Search the records for "background" and copy each line that holds it.

== Items from a data source ==
= = = = = = =
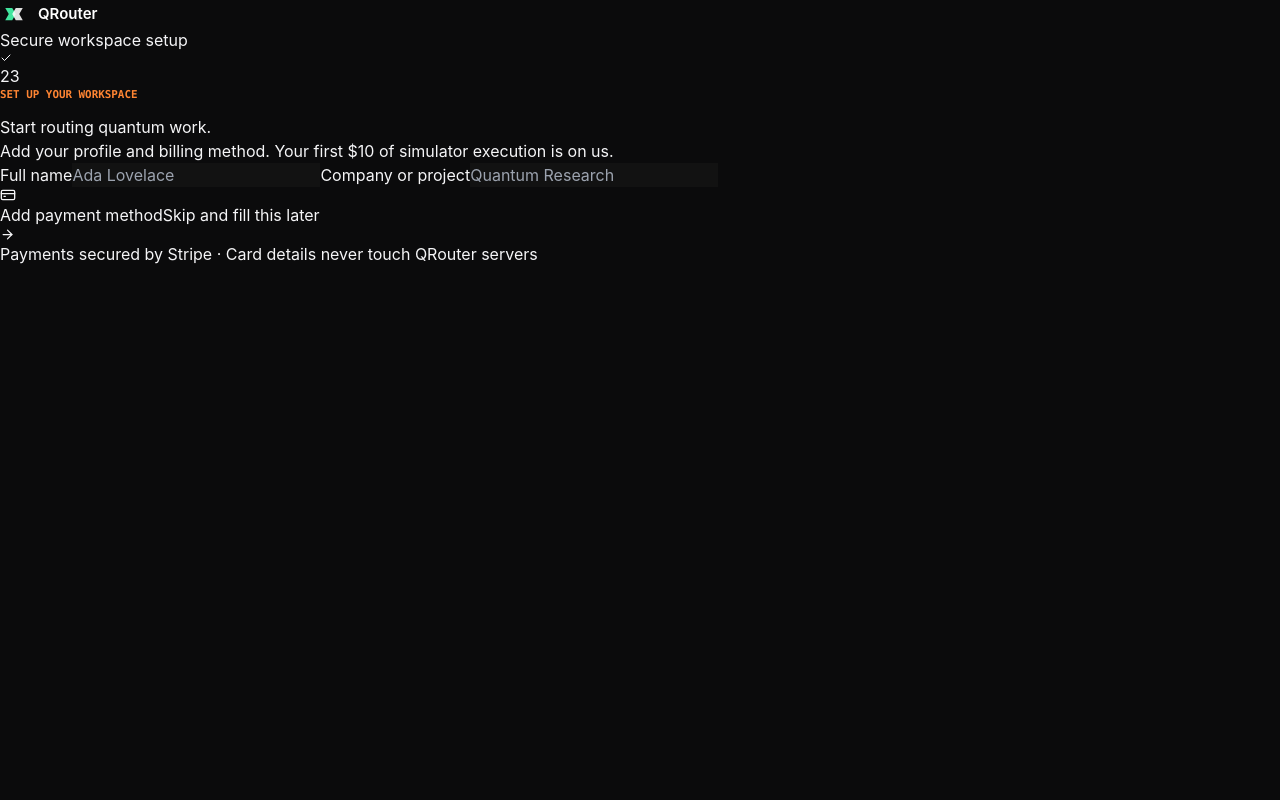
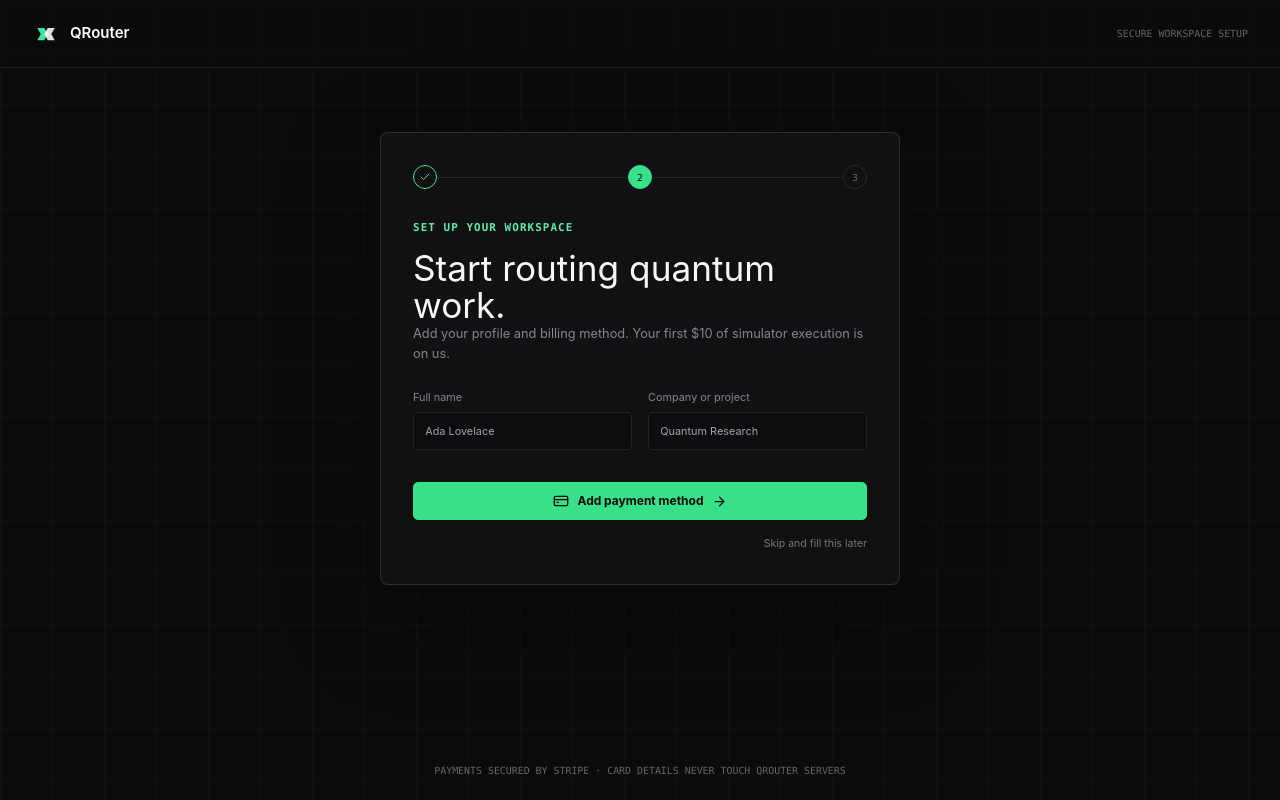
Before and after one commit to KaktysDev/Quantum-Compute-Index, a Next.js app: page /onboarding in a window 1280 px wide. Built offline with nearby package versions, Linux system fonts and the light colour scheme; no server answers.

Commit message:
Onboarding Fix

```diff
--- /dev/null
+++ b/src/app/onboarding/onboarding.css
@@ -0,0 +1,194 @@
+/* ── Onboarding route styles ─────────────────────────────────────────────────
+   Extracted from qrouter.css, which no route imports (orphaned after a landing
+   refactor) — without this the /onboarding page rendered as raw HTML.
+   Every rule is scoped under .onboarding-page (including the CSS variables) so
+   nothing can clash with dashboard.css after client-side navigation. */
+
+.onboarding-page {
+  --qr-bg: #0b0b0c;
+  --qr-line: rgba(255, 255, 255, 0.09);
+  --qr-muted: #8e8e95;
+  --qr-orange: #38e08a;
+  --qr-orange-hover: #5eecac;
+  --qr-green: #4ade80;
+
+  min-height: 100vh;
+  display: flex;
+  flex-direction: column;
+  background: var(--qr-bg);
+  color: #f7f7f8;
+  letter-spacing: 0;
+  background-image:
+    linear-gradient(rgba(255, 255, 255, 0.02) 1px, transparent 1px),
+    linear-gradient(90deg, rgba(255, 255, 255, 0.02) 1px, transparent 1px);
+  background-size: 52px 52px;
+}
+
+.onboarding-page > header {
+  height: 68px;
+  display: flex;
+  align-items: center;
+  justify-content: space-between;
+  padding: 0 2rem;
+  border-bottom: 1px solid var(--qr-line);
+  background: rgba(11, 11, 12, 0.9);
+}
+.onboarding-page > header > span,
+.onboarding-page > footer {
+  color: #666;
+  font: 0.62rem var(--font-mono, monospace);
+  text-transform: uppercase;
+}
+.onboarding-page > footer {
+  margin-top: auto;
+  padding: 1.5rem;
+  text-align: center;
+}
+
+.onboarding-card {
+  width: min(520px, calc(100% - 2rem));
+  margin: clamp(2rem, 8vh, 6rem) auto;
+  padding: 2rem;
+  border: 1px solid rgba(255, 255, 255, 0.12);
+  border-radius: 8px;
+  background: rgba(18, 18, 20, 0.96);
+  box-shadow: 0 30px 100px rgba(0, 0, 0, 0.35);
+}
+.onboarding-card h1 {
+  margin: 0;
+  font-size: 2.2rem;
+  line-height: 1.05;
+}
+.onboarding-lede {
+  color: #85858b;
+  font-size: 0.8rem;
+  line-height: 1.6;
+}
+
+.onboarding-progress {
+  display: flex;
+  align-items: center;
+  margin-bottom: 2rem;
+}
+.onboarding-progress span {
+  display: grid;
+  place-items: center;
+  width: 24px;
+  height: 24px;
+  border: 1px solid var(--qr-line);
+  border-radius: 50%;
+  color: #666;
+  font: 0.6rem var(--font-mono, monospace);
+}
+.onboarding-progress span.done {
+  border-color: var(--qr-green);
+  color: var(--qr-green);
+}
+.onboarding-progress span.active {
+  border-color: var(--qr-orange);
+  background: var(--qr-orange);
+  color: #090909;
+}
+.onboarding-progress i {
+  flex: 1;
+  height: 1px;
+  background: var(--qr-line);
+}
+
+.onboarding-fields {
+  display: grid;
+  grid-template-columns: 1fr 1fr;
+  gap: 1rem;
+  margin: 1.5rem 0;
+}
+.onboarding-fields label {
+  display: flex;
+  flex-direction: column;
+  gap: 0.45rem;
+  color: #85858b;
+  font-size: 0.68rem;
+}
+.onboarding-fields input {
+  width: 100%;
+  height: 38px;
+  border: 1px solid var(--qr-line);
+  border-radius: 5px;
+  background: #0d0d0f;
+  color: #eee;
+  padding: 0 0.7rem;
+  outline: 0;
+}
+.onboarding-fields input:focus {
+  border-color: rgba(56, 224, 138, 0.6);
+}
+
+.onboarding-page .qr-eyebrow {
+  margin: 0 0 1rem;
+  color: var(--qr-orange-hover);
+  font: 650 0.68rem var(--font-mono, monospace);
+  text-transform: uppercase;
+  letter-spacing: 0.1em;
+}
+
+.onboarding-page .console-primary {
+  display: inline-flex;
+  align-items: center;
+  justify-content: center;
+  gap: 0.5rem;
+  min-height: 38px;
+  padding: 0 0.9rem;
+  border-radius: 5px;
+  font-size: 0.75rem;
+  font-weight: 700;
+  cursor: pointer;
+  border: 1px solid #38e08a;
+  background: var(--qr-orange);
+  color: #090909;
+}
+.onboarding-page .console-primary:hover {
+  background: var(--qr-orange-hover);
+}
+.onboarding-page .console-primary:disabled {
+  opacity: 0.5;
+  cursor: not-allowed;
+}
+.onboarding-page .full {
+  width: 100%;
+}
+.onboarding-pay {
+  margin-top: 0.5rem;
+}
+
+.onboarding-skip {
+  display: block;
+  margin: 1rem 0 0 auto;
+  border: 0;
+  background: none;
+  color: #777;
+  font-size: 0.66rem;
+  cursor: pointer;
+}
+.onboarding-skip:hover {
+  color: #aaa;
+}
+
+.stripe-form {
+  margin-top: 1.2rem;
+}
+.stripe-form .console-primary {
+  margin-top: 1rem;
+}
+
+.onboarding-page .form-error {
+  color: #fb7185;
+  font-size: 0.68rem;
+}
+
+.onboarding-page .spin {
+  animation: onboarding-spin 1s linear infinite;
+}
+@keyframes onboarding-spin {
+  to {
+    transform: rotate(360deg);
+  }
+}
--- a/src/app/onboarding/page.tsx
+++ b/src/app/onboarding/page.tsx
@@ -1,2 +1,2 @@
-import{redirect}from"next/navigation";import Logo from"@/components/Logo";import OnboardingForm from"@/components/OnboardingForm";import{isSupabaseConfigured}from"@/lib/supabase/config";import{createClient}from"@/lib/supabase/server";
+import{redirect}from"next/navigation";import Logo from"@/components/Logo";import OnboardingForm from"@/components/OnboardingForm";import{isSupabaseConfigured}from"@/lib/supabase/config";import{createClient}from"@/lib/supabase/server";import"./onboarding.css";
 export const dynamic="force-dynamic";export default async function Page(){if(isSupabaseConfigured()){const s=await createClient(),{data:{user}}=await s.auth.getUser();if(!user)redirect("/")}return<main className="onboarding-page"><header><Logo size={28}/><span>Secure workspace setup</span></header><OnboardingForm/><footer>Payments secured by Stripe · Card details never touch QRouter servers</footer></main>}
```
= = = = = = =
== Solution to the problem ==
+  background: var(--qr-bg);
+  background-image:
+  background-size: 52px 52px;
+  background: rgba(11, 11, 12, 0.9);
+  background: rgba(18, 18, 20, 0.96);
+  background: var(--qr-orange);
+  background: var(--qr-line);
+  background: #0d0d0f;
+  background: var(--qr-orange);
+  background: var(--qr-orange-hover);
+  background: none;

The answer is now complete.